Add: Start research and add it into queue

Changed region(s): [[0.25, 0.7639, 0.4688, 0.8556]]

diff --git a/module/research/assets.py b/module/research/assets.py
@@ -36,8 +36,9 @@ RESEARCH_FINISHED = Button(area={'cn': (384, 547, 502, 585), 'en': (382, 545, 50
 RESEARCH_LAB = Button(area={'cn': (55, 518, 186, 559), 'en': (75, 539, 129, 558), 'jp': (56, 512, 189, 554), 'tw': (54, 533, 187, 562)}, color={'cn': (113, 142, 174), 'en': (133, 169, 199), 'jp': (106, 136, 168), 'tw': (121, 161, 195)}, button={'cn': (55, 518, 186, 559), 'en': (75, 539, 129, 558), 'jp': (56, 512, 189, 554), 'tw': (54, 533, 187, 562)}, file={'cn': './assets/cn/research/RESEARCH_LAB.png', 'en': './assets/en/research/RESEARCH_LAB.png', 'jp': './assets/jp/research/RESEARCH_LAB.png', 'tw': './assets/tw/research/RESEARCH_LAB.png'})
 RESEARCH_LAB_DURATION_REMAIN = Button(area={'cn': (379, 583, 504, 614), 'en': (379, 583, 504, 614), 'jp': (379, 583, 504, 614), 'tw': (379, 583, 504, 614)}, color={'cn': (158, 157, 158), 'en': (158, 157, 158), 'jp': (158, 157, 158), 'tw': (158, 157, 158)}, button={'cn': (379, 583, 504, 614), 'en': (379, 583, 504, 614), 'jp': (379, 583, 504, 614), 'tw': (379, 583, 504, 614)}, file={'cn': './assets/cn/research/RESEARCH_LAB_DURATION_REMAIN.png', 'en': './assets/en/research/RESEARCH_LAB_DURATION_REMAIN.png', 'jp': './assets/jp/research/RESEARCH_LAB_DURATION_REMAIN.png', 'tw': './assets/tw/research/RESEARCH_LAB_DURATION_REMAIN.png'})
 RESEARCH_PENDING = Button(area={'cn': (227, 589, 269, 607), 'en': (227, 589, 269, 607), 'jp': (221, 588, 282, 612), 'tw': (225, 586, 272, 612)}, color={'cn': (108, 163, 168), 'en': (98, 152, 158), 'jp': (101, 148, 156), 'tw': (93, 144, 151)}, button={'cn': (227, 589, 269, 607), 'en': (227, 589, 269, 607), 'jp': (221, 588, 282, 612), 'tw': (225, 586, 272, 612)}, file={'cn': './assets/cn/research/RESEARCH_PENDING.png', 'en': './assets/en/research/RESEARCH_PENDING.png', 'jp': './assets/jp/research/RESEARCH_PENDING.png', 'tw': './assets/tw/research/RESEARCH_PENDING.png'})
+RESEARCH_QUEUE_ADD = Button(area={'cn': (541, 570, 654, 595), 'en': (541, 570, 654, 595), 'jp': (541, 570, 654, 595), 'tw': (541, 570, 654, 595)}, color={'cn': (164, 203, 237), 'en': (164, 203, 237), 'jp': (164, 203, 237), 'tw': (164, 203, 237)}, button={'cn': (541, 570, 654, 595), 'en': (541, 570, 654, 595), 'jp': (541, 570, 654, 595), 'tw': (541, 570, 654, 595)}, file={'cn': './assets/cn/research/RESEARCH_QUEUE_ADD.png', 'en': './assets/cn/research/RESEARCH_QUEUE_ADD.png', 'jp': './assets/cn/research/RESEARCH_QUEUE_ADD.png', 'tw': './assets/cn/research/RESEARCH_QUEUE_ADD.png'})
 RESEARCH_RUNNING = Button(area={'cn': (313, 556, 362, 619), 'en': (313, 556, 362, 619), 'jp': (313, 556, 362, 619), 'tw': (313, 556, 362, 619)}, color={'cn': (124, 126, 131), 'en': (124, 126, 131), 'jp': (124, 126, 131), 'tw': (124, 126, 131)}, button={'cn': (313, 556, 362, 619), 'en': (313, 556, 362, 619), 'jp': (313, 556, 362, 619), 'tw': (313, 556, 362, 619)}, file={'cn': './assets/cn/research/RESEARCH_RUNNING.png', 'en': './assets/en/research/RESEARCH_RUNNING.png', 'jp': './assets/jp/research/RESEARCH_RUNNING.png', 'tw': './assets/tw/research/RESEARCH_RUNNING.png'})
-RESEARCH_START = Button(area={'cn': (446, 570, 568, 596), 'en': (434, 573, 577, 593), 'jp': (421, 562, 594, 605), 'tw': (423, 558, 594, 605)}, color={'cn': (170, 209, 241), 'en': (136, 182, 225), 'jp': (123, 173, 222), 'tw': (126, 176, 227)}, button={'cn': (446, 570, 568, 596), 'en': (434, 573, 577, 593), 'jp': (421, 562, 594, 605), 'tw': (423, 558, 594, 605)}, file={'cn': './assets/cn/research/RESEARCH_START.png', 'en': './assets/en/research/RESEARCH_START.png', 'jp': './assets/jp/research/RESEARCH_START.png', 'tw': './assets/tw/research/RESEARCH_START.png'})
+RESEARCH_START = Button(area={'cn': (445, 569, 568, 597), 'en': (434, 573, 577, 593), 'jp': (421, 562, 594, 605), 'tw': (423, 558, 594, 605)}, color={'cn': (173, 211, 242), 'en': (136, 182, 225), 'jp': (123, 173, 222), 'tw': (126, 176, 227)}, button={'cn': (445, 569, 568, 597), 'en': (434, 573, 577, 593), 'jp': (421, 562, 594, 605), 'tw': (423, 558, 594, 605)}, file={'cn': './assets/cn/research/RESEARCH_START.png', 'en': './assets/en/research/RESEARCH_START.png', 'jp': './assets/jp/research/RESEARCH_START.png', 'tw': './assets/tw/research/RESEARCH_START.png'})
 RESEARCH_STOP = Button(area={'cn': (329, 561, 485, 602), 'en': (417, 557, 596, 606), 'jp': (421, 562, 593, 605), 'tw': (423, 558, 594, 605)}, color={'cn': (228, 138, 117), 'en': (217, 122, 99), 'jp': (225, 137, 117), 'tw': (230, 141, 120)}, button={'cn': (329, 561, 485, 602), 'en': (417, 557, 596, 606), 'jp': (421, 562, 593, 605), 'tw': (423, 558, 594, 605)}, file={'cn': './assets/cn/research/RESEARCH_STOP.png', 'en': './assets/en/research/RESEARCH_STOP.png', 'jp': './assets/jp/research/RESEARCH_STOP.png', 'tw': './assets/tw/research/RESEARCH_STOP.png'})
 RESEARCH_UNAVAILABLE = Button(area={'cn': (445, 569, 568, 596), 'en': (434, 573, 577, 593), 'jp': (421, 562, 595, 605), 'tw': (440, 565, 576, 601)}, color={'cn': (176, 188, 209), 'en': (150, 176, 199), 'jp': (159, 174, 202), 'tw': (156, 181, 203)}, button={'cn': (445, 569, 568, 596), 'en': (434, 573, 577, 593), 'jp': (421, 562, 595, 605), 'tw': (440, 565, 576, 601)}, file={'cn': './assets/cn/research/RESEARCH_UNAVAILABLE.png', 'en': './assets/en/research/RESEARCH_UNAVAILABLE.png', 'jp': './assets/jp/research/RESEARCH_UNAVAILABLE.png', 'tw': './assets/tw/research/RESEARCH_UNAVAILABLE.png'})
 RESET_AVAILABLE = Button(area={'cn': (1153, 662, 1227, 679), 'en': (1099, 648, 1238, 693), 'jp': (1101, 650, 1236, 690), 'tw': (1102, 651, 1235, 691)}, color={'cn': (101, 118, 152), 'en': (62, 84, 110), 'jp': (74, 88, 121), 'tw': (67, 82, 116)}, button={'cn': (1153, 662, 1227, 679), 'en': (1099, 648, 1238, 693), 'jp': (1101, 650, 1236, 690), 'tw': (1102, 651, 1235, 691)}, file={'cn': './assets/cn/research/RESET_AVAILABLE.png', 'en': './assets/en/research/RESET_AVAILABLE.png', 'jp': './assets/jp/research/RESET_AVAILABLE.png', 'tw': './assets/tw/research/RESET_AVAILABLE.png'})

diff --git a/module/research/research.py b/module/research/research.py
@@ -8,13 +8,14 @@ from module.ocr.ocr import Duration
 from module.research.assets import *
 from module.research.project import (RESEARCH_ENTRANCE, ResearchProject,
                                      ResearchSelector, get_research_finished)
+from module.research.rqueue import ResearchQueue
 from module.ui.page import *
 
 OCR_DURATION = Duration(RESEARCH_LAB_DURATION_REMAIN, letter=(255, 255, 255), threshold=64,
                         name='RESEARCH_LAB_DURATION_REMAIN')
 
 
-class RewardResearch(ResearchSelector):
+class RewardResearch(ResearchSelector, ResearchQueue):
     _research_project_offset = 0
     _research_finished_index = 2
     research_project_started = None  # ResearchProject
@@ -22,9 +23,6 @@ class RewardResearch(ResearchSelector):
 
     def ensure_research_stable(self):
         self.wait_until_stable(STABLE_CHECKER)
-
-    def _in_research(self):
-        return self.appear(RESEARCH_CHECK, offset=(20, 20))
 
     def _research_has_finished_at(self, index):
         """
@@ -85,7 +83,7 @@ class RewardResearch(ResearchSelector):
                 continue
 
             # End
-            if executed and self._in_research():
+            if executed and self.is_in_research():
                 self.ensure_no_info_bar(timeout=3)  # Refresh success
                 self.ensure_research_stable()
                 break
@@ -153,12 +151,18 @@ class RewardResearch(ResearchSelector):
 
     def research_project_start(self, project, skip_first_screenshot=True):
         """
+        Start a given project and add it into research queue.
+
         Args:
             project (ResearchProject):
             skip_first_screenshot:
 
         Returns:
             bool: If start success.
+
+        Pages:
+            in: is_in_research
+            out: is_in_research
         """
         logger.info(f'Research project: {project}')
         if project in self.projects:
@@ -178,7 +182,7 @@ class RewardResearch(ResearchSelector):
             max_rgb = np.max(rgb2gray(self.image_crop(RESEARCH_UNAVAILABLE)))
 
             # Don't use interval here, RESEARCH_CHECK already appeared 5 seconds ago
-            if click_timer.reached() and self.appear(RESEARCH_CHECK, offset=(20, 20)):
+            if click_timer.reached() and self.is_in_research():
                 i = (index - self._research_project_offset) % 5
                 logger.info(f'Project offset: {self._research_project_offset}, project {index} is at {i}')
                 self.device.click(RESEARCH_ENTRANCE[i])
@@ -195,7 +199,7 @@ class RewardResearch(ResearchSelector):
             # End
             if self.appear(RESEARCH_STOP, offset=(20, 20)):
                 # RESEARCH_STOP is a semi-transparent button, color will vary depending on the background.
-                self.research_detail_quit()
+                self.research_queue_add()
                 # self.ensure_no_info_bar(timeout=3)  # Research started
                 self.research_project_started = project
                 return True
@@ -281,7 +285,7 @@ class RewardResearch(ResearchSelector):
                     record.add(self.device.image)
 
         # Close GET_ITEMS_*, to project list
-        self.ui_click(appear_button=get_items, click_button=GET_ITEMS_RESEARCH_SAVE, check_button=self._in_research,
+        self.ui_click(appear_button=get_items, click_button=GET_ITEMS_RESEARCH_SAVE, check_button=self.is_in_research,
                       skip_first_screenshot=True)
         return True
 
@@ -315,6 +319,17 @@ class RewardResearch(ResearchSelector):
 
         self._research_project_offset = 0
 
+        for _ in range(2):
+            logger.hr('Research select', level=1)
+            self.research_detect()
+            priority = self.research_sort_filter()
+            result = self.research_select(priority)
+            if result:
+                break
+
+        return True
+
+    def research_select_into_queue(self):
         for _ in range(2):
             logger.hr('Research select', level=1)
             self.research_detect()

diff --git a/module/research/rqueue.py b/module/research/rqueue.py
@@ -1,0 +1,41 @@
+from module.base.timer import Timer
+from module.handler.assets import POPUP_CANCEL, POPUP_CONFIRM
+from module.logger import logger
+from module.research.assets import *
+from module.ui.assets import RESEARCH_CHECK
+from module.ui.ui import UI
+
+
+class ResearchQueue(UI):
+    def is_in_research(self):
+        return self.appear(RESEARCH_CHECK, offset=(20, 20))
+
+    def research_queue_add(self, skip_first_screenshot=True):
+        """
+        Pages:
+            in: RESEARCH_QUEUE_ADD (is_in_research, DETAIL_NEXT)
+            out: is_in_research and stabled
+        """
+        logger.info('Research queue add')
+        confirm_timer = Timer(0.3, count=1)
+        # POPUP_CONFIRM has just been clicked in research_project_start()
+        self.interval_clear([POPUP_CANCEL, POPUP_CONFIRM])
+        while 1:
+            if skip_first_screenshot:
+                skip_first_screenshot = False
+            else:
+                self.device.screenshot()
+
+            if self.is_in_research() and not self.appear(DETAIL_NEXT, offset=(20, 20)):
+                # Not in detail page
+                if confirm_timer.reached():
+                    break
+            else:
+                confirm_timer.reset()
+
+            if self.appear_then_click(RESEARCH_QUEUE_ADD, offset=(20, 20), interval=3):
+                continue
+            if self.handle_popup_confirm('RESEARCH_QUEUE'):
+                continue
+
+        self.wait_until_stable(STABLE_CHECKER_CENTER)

§ **Task**: Looking only at the data above, say how many of its lines contain the string "from", and nothing more.

§ **Result for this exercise**: 11